During the final act of the campaign, you end up having to dispatch quite a few enemies via stealth or head-to-head combat, but unlike Jetstream there aren’t any recycled bosses. In fact, it’s a little refreshing that the final boss, Khamsin, is a very original sequence that takes skill and cunning to successfully get through in one piece. The fight is very well constructed and the only real shame is that you have to play through the entire DLC just to fight him again (also you can only fight him as LQ-84i).
|Khamsin (right) is one of the most original things in the DLC.|
Other high marks would be the voice acting and music. Mistral and Blade Wolf/LQ-84i show off how fitting the voice actors are for them and Khamsin has a pretty good performance behind him. I’ve always liked the music of Metal Gear Rising: Revengeance and continued to do so throughout Blade Wolf, including the DLC-exclusive tracks and remixes.
Blade Wolf is a bit of DLC definitely worth playing through.

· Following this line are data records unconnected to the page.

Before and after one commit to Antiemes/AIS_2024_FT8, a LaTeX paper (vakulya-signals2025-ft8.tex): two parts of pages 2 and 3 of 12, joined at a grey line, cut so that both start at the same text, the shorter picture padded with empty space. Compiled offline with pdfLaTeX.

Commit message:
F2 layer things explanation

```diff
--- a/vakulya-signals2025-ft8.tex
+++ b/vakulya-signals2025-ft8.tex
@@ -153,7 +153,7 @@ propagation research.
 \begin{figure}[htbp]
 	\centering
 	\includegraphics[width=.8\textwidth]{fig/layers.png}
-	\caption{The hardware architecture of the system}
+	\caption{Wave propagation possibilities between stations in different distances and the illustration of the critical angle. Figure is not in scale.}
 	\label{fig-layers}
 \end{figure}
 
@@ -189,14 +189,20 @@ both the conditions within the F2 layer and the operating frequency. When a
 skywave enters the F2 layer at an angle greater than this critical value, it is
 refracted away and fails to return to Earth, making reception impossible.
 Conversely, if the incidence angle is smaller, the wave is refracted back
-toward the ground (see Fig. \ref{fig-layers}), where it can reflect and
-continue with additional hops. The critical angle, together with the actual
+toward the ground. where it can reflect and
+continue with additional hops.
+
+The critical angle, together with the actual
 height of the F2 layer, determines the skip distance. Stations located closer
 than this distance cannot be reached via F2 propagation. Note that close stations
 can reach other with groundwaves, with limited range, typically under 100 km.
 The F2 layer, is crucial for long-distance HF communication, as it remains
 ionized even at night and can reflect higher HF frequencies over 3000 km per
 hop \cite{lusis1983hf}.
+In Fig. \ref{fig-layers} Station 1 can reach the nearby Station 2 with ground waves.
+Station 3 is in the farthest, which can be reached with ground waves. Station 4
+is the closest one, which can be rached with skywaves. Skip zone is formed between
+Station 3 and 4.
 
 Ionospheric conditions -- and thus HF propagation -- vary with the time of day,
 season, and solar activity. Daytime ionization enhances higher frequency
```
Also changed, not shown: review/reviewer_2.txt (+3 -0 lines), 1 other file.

The way the story ties into the main game is interesting and Blade Wolf is an interesting character (especially one to base an entire campaign off of). Some things are the same from the parent game, but there is a lot more effort put into making the campaign feel very different, even if one section is just a mirror of what Raiden goes through, and overall it’s a very fun experience. Those who already have Metal Gear Rising: Revengeance are encouraged to try this out, especially if they felt burned by Jetstream, as this will almost certainly wash away the feeling of sameness from that campaign, In general, after playing through something that felt very much the same as its source, it felt really good to play something completely different.